Today, I provided some key tips for a story on Reuters.com about how boomerang kids moving back home can impact your budget. Here’s a quote from the article that all parents thinking about welcoming boomerang kids back home should keep in mind:
“There’s a misconception from the adult children’s side, and sometimes from the parent’s side as well, that it’s free to have the adult child come and live at home as long as the room is there and available. That’s just not true,” Newberry says.
You can read the whole article on Reuters.com here.
I’ve talked before about some of the issues you should address related to your adult children and insurance. Today I just want to point you to a great article from The Gainesville Sun on the gap in coverage some adult children are facing since they can’t be added back to their parents policies until health plans renew coverage. You can find it here.
It’s natural for parents to want to support their children, even as those children reach adulthood. But in tough economic times, parents must remember to look after their own financial well-being as well. Adult children may struggle financially, but they have many more years of full earning potential ahead of them than their parents do. So, parents need to be careful about jeopardizing their own financial situation to support adult kids.
Mark Patterson, a writer for usnews.com, shared the following two tips as part of a recent article on “attitude adjustments necessary for retirement success.”

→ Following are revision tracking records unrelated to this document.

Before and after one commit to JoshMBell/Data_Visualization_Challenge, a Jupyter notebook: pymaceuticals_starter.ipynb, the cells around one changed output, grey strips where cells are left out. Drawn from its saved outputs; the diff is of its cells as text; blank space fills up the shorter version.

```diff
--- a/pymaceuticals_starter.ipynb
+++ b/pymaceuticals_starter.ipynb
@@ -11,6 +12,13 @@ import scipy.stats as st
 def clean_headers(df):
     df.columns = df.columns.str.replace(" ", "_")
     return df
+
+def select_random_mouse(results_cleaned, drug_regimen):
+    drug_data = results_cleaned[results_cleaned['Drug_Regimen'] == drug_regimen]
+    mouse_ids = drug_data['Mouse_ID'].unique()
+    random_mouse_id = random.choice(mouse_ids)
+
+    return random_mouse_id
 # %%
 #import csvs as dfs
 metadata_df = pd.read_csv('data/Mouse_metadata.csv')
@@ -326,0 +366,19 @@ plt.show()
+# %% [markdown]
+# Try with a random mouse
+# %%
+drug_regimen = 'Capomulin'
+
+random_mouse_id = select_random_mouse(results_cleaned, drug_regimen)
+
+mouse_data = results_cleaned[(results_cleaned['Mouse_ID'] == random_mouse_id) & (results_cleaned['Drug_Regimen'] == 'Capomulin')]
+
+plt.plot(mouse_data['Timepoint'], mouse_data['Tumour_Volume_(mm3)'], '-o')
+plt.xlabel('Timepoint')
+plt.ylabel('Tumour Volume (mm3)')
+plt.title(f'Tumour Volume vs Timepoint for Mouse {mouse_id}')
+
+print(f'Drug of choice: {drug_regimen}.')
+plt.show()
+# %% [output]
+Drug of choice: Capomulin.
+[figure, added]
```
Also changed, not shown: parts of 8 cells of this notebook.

1. Your retirement is more important than your kids’ college education.
2. Your retirement is more important than your kids’ lifestyle.
To view the full text of the tips, plus the three additional attitude adjustments Patterson suggests, click here.
Dallas Dirt, a real-estate publication in Dallas, Texas, recently published a poll asking readers whether adult children should pay rent when they move back home with their parents. The possible answers to the poll are:
Yes, after college, absolutely.
Not if they are in graduate school. After grad school, yes.
Only after they have been working for awhile, to help them “get on their feet”.
No but they should still contribute to the household financially and physically (chores).
Grown kids should never return home to live with mom and dad.
It’s up to the family to decide this case by case.
Daddy should always pay for everything!
The minute they turn 18 they should contribute to the family.
I’m not loving any of these possible answers. This is a complicated topic with no simple answer. I think the best answer is “It’s up to the family to decide this case by case,” except that in all cases the adult child should contribute *something* every month — if not cash, then they should still be paying a set amount of “rent” by working on extra projects around the house, like cleaning the gutters or painting the garage. (You can see my thoughts on adult children paying rent when they move home in the video here.) So, I guess if I were to write a possible response, it would be: “Yes, but the family should decide what amount makes sense based on their particular situation, and if no money is available, the adult child should work off the rent by doing extra jobs around the house (not regular chores).”
If you want to vote in the poll, you can do so here. If you’d like to see the results (in which a shocking 9% say Daddy should always pay for everything — I suspect those votes didn’t come from parents!), you can find them here.
USA Today recently published a piece with some great tips and answers to common questions about how to add your adult child to your health insurance policy under the new rules. You can find all of those tips and FAQs here.
There’s a lot of talk these days about the new health bill and its implications for health insurance for families with adult children living at home. But health insurance isn’t the only kind of coverage you need to think about when an adult child returns home. What about homeowner’s insurance and auto insurance? A recent article from TampaBay.com addressed these questions. You can find it here.